This cantata is an interesting contrast to Herbert's later work. It is spare and craggy, and contains echoes of the Mendelssohn and Brahms whose influences he absorbed during his musical education in Germany. 

It is based on a short poem (printed in the program) that provides a dramatic sketch, with no filled-out plot. A maiden begs that a handsome captive she sees passing by on his execution march be released from his sentence. It seems that this may be possible, but the captive chooses death over dishonor, since he has pledged eternal love to another. Sentimental stuff, but Herbert gives it an effective setting. 

The piece has a long instrumental opening, well played by Schieber. I found the first half of the piece overly long and somewhat monochromatic. It takes a while to get going.   

Things heat up with the soprano entrance. Singh has a powerful voice, and her "Loose his bonds" cry leads to dramatic interplay between solo and chorus. There is an intense climax, with pent-up emotion flooding over. 

Then the mood changes completely. The captive replies with a simple unadorned declaration, with only piano for accompaniment. I cannot imagine it sung more effectively than Rennicks did.  

The execution march recommences, sounding a bit tinny, I'm afraid. The music builds to an intense sotto voce question from the chorus -- "Shall thy life be ended?"  

There is a break and a quiet musical interlude, and we realize that the climax has been passed over, and instead the chorus enters with a sentimental epilogue about the linden tree that grew over his grave, and the tireless bird who sings of faithful love in its branches. 

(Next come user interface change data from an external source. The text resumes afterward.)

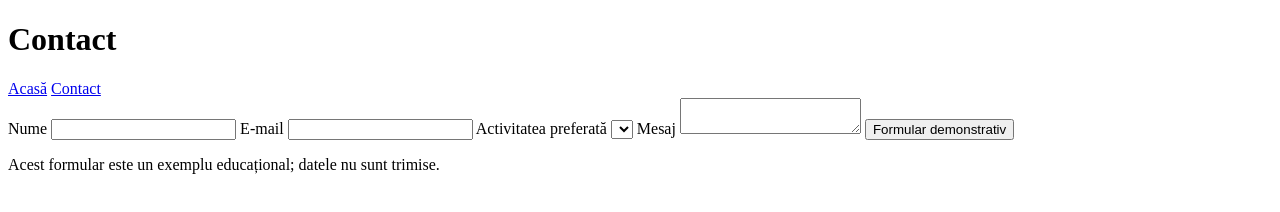
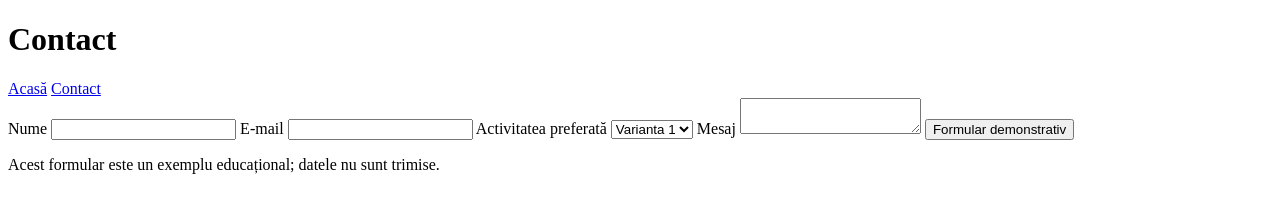
Before and after one commit to stefaniga/ewd-2026-id, a plain HTML site: page contact.html in a window 1280 px wide. Drawn offline with Linux system fonts and the light colour scheme.

Commit message:
updates-v3

```diff
--- a/contact.html
+++ b/contact.html
@@ -39,9 +39,9 @@
       <label for="activitate">Activitatea preferată</label>
       <!-- select cu id și name, și 3 option cu valori adaptate temei -->
       <select id="activitate" name="activitate">
-        <option><!-- Varianta 1 --></option>
-        <option><!-- Varianta 2 --></option>
-        <option><!-- Varianta 3 --></option>
+        <option>Varianta 1 </option>
+        <option>Varianta 2</option>
+        <option>Varianta 3</option>
       </select>
 
       <!-- Câmp Mesaj -->
```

The work got a rousing, well-deserved reception from the audience. Samantics sang a jaunty little Goodbye and Thank You encore. I guess it was by Herbert, but it sounded more like Gilbert and Sullivan in a particularly goofy mood.

The concert ran less than 1Ĺ hours and without an intermission, long enough to feel I had gotten a generous dose of this charming music, but short enough to whet my appetite for more.


Winslow Rogers has taught English and American literature at Harvard, where he got his Ph.D., and at other universities in the Midwest and in Southern California. He has also held administrative positions including as producer of a university guest artist series. He lives in Grass Valley but has begun to come "down the hill" to review concerts for the Sacramento Choral Calendar.

 2013 Reviews